# ABOUT THIS TASK
Extract each line holding the word "that" from the entries.

*** Opening DATASET EXCERPTS ***

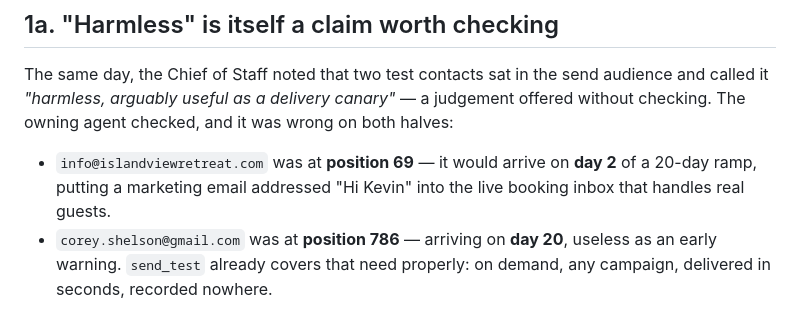
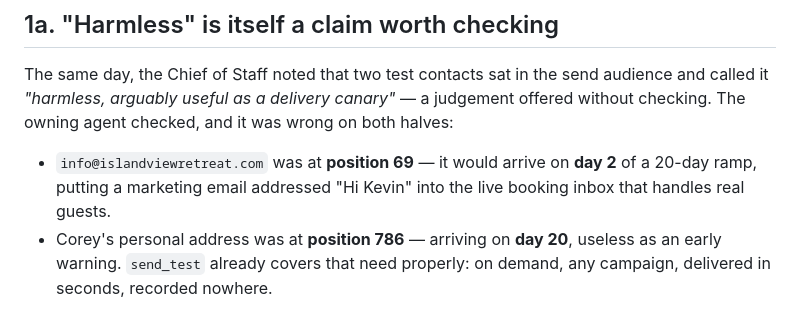
Before and after one commit to coreylikestocode/IVR, a Markdown page: .claude/TEAM-RULES.md, the part around the change. Drawn GitHub-style.

Commit message:
Take a personal email address out of the team rules
The worked example in section 1a quoted the two test contacts by address. One
of them is a personal Gmail, and this repo is public. The rule reads the same
with a description in its place.

Co-Authored-By: Claude Fable 5.1 <noreply@anthropic.com>

```diff
--- a/.claude/TEAM-RULES.md
+++ b/.claude/TEAM-RULES.md
@@ -42,7 +42,7 @@ both halves:
 - `info@islandviewretreat.com` was at **position 69** — it would arrive on **day
   2** of a 20-day ramp, putting a marketing email addressed "Hi Kevin" into the
   live booking inbox that handles real guests.
-- `corey.shelson@gmail.com` was at **position 786** — arriving on **day 20**,
+- Corey's personal address was at **position 786** — arriving on **day 20**,
   useless as an early warning. `send_test` already covers that need properly:
   on demand, any campaign, delivered in seconds, recorded nowhere.
 
```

*** Closing DATASET EXCERPTS ***

# WRITTEN SOLUTION
   live booking inbox that handles real guests.
   useless as an early warning. `send_test` already covers that need properly:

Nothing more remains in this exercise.